For those of you who read this morning’s Asbury Park Press, I’m sure you noticed the story about Our Lady Star of the Sea Roman Catholic Church in Long Branch, Monmouth County, New Jersey. Apparently, yesterday was the first time that the Church ceased to be known as Our Lady Star of the Sea and began a new life as Christ the King Church. Actually, I’m not entirely sure about whether or not this is the first time that the Church has been called Christ the King since this story sort of fell off of my radar, but here is some more information from the Asbury Park Press:
Dozens of parishioners walked out of a Mass at the former Our Lady, Star of the Sea Roman Catholic Church on Sunday at the moment their former priest was introduced as pastor of the newly formed Christ the King church.
The parishioners, who attended St. John the Baptist church until they were locked out of the building in May because of a consolidation plan, then marched back to their former place of worship and organized a service on the sidewalk.
“They have ignored us for far too long,” said Victoria Collett, alluding to the Diocese of Trenton. She was among dozens of people who wore white T-shirts that read, “Save Our Church.”
The Diocese merged St. John the Baptist, Holy Trinity and Our Lady, Star of the Sea into Christ the King in part because of a scarcity of priests, lack of financial resources and dwindling attendance, said the Rev. Sam Sirianni, who headed a committee that studied the consolidation.
Many of the hundreds of people who attended St. John the Baptist were of Latino and Brazilian descent, Sirianni said. Many of those among the dwindling population at Our Lady, Star of the Sea were descendants of Irish immigrants from decades ago, he said.

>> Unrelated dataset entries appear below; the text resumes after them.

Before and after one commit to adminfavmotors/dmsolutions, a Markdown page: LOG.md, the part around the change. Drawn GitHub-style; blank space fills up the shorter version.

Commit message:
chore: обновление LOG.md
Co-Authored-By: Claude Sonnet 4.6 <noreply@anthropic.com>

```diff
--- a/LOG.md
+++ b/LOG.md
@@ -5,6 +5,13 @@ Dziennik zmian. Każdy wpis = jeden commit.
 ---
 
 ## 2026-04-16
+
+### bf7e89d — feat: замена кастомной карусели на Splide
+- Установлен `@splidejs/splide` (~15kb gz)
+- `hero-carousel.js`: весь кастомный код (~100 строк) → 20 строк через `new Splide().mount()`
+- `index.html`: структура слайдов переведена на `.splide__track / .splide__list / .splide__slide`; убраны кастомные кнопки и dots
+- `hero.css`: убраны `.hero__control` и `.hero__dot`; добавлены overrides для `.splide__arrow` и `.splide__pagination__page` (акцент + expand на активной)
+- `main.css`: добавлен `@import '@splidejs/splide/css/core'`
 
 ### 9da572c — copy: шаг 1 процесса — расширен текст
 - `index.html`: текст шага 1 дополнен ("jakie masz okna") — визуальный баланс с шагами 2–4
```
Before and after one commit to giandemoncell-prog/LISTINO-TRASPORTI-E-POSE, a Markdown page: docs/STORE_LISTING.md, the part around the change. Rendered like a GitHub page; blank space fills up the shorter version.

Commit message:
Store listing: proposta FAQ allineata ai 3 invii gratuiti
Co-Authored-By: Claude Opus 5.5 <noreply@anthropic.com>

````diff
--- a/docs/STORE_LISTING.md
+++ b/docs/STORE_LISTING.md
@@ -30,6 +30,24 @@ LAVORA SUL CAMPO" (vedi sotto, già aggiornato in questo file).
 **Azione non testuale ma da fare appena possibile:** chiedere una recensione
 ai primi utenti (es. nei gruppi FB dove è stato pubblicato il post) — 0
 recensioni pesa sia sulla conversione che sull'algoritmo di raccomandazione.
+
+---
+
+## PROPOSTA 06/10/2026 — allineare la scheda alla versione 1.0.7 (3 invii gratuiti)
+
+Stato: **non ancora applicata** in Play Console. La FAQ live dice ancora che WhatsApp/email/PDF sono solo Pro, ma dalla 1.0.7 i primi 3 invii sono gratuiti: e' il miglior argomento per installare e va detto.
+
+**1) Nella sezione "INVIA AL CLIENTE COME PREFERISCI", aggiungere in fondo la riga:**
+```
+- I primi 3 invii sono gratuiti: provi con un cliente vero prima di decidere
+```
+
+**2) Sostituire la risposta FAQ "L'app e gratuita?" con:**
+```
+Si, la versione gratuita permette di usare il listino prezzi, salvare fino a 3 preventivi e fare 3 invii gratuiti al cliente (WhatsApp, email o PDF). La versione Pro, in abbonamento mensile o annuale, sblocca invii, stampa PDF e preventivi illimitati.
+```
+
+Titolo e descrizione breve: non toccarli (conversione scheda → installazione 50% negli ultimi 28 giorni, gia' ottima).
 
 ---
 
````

The major gripe talked about in the story is that the parishioners of St. John the Baptist Church do not want to be a part of the newly formed Christ the King Church. As it suggests in the story, some parishioners feel as though they were not told the entire truth in terms of how the diocesan consolidation would affect their Church.
Personally, I’m sad for another reason – I’m sad to see the Our Lady Star of the Sea parish consolidated with the others. No, not for reasons of mixing cultures (which I’m in favor of here), but because my family has history at Our Lady Star of the Sea Church. My Grandmother used to go to Church there and my Great Grandfather had his funeral at that Church. Plus, I think it was a fitting name for a seaside parish – Our Lady Star of the Sea.
I’m unsure of how this particular situation will work itself out, but I do hope that – in the end – everyone remembers that they should be attending Church (whichever Church that winds up being) for the right reasons.